* **Instructions for the task**
Extract every line from the records below that contains the word "kuitenkaan".

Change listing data
___

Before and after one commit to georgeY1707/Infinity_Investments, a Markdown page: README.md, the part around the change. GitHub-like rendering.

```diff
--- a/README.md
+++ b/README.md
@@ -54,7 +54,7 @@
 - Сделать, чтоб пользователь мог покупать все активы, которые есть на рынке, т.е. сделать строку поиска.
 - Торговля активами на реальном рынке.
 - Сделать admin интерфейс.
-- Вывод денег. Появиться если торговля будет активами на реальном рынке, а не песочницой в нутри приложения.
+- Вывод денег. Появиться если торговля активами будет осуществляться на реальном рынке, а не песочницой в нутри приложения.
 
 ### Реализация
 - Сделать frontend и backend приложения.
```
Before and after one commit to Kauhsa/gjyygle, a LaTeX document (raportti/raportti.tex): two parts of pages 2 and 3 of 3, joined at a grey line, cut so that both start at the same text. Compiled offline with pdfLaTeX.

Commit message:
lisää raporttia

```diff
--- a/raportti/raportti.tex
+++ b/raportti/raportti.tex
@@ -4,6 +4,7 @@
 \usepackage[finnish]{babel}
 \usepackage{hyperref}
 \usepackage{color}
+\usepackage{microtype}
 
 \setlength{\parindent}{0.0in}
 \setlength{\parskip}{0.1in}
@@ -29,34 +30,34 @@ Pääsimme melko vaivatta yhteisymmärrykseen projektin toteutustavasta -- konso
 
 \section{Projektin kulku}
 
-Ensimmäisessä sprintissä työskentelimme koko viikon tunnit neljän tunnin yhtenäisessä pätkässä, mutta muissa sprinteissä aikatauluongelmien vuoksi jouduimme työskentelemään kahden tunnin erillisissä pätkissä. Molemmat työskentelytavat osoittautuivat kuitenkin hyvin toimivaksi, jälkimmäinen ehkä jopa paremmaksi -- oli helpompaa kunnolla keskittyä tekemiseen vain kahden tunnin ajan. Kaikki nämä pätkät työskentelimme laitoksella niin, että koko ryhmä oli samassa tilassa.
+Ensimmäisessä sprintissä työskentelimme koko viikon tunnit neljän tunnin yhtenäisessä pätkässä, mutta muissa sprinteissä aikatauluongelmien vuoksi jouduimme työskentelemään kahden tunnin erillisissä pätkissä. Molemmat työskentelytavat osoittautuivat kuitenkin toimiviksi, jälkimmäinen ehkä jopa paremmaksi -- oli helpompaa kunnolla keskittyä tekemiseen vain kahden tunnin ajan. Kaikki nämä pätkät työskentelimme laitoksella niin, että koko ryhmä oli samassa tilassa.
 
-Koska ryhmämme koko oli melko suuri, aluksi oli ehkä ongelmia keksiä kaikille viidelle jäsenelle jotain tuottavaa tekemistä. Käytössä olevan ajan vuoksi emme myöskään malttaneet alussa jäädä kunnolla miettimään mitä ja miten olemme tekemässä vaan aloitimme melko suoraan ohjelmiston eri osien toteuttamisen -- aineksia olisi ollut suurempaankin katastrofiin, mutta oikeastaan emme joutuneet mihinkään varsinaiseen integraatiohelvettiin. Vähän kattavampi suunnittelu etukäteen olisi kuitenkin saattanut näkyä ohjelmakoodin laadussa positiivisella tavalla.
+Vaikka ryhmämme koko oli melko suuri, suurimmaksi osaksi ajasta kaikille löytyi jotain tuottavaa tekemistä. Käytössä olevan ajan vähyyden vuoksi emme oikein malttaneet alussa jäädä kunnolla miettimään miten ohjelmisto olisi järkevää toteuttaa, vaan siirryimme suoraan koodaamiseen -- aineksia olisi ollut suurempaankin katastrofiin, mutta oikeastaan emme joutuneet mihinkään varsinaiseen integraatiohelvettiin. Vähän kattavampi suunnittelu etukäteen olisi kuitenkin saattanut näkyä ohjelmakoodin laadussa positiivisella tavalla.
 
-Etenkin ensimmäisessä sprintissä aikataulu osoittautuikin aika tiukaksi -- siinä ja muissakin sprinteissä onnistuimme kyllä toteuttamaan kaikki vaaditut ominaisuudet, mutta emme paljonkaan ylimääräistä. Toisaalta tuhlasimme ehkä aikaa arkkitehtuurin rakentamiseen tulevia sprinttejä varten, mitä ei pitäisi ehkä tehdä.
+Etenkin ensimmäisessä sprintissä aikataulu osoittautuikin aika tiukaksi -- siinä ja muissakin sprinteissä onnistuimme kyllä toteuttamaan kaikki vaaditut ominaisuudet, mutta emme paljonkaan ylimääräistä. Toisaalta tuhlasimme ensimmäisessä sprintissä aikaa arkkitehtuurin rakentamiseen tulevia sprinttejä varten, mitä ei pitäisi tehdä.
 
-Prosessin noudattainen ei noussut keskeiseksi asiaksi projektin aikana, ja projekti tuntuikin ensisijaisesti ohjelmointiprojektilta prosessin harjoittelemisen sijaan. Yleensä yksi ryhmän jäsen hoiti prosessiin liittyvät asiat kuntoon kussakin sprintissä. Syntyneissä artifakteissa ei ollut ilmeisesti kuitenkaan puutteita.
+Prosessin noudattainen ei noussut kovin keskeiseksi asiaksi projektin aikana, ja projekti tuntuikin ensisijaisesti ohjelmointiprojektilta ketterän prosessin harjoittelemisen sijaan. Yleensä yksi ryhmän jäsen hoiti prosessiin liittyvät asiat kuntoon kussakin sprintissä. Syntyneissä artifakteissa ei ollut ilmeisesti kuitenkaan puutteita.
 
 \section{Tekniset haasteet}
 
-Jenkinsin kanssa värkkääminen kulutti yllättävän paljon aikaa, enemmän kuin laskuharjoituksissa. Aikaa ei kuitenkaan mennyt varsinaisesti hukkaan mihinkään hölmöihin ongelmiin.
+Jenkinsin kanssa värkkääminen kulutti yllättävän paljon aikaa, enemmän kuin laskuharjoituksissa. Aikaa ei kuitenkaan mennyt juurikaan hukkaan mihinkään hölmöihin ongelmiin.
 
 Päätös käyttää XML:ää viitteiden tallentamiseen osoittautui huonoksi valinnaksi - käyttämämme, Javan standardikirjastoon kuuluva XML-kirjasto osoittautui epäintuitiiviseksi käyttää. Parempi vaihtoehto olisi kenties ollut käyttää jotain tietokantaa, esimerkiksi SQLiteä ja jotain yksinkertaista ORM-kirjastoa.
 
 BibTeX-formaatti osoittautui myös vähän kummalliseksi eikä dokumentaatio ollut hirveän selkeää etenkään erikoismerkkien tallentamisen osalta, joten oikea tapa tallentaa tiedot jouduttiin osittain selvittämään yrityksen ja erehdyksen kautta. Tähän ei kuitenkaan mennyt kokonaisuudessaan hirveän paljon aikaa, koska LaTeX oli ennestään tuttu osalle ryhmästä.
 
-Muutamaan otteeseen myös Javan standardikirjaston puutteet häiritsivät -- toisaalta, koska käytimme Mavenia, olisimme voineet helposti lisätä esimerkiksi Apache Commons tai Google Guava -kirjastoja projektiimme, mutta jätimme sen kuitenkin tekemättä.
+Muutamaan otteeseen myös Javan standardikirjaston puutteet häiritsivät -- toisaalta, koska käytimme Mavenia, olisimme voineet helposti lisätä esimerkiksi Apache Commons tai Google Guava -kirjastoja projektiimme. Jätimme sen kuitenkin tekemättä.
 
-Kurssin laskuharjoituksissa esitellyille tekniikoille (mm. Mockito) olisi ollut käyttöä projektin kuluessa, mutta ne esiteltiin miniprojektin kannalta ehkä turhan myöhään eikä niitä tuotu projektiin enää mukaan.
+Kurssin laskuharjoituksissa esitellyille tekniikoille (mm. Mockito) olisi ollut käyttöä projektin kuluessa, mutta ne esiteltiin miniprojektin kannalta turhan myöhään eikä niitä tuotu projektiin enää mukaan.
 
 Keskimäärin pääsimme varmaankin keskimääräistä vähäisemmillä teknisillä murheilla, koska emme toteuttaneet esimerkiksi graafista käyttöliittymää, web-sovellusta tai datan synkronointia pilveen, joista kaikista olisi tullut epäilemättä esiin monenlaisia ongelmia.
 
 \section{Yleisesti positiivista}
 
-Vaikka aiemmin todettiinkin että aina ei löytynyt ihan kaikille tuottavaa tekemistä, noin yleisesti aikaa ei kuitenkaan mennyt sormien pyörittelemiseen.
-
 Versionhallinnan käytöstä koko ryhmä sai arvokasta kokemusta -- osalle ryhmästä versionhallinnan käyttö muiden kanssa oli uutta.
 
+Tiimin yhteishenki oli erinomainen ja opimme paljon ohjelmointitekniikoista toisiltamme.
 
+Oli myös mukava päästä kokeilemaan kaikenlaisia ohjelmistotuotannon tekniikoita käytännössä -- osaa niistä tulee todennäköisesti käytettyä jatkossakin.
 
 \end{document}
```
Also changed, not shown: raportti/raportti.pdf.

___

* **Answer to the problem**
-Prosessin noudattainen ei noussut keskeiseksi asiaksi projektin aikana, ja projekti tuntuikin ensisijaisesti ohjelmointiprojektilta prosessin harjoittelemisen sijaan. Yleensä yksi ryhmän jäsen hoiti prosessiin liittyvät asiat kuntoon kussakin sprintissä. Syntyneissä artifakteissa ei ollut ilmeisesti kuitenkaan puutteita.
+Prosessin noudattainen ei noussut kovin keskeiseksi asiaksi projektin aikana, ja projekti tuntuikin ensisijaisesti ohjelmointiprojektilta ketterän prosessin harjoittelemisen sijaan. Yleensä yksi ryhmän jäsen hoiti prosessiin liittyvät asiat kuntoon kussakin sprintissä. Syntyneissä artifakteissa ei ollut ilmeisesti kuitenkaan puutteita.
-Jenkinsin kanssa värkkääminen kulutti yllättävän paljon aikaa, enemmän kuin laskuharjoituksissa. Aikaa ei kuitenkaan mennyt varsinaisesti hukkaan mihinkään hölmöihin ongelmiin.
+Jenkinsin kanssa värkkääminen kulutti yllättävän paljon aikaa, enemmän kuin laskuharjoituksissa. Aikaa ei kuitenkaan mennyt juurikaan hukkaan mihinkään hölmöihin ongelmiin.
 BibTeX-formaatti osoittautui myös vähän kummalliseksi eikä dokumentaatio ollut hirveän selkeää etenkään erikoismerkkien tallentamisen osalta, joten oikea tapa tallentaa tiedot jouduttiin osittain selvittämään yrityksen ja erehdyksen kautta. Tähän ei kuitenkaan mennyt kokonaisuudessaan hirveän paljon aikaa, koska LaTeX oli ennestään tuttu osalle ryhmästä.
-Vaikka aiemmin todettiinkin että aina ei löytynyt ihan kaikille tuottavaa tekemistä, noin yleisesti aikaa ei kuitenkaan mennyt sormien pyörittelemiseen.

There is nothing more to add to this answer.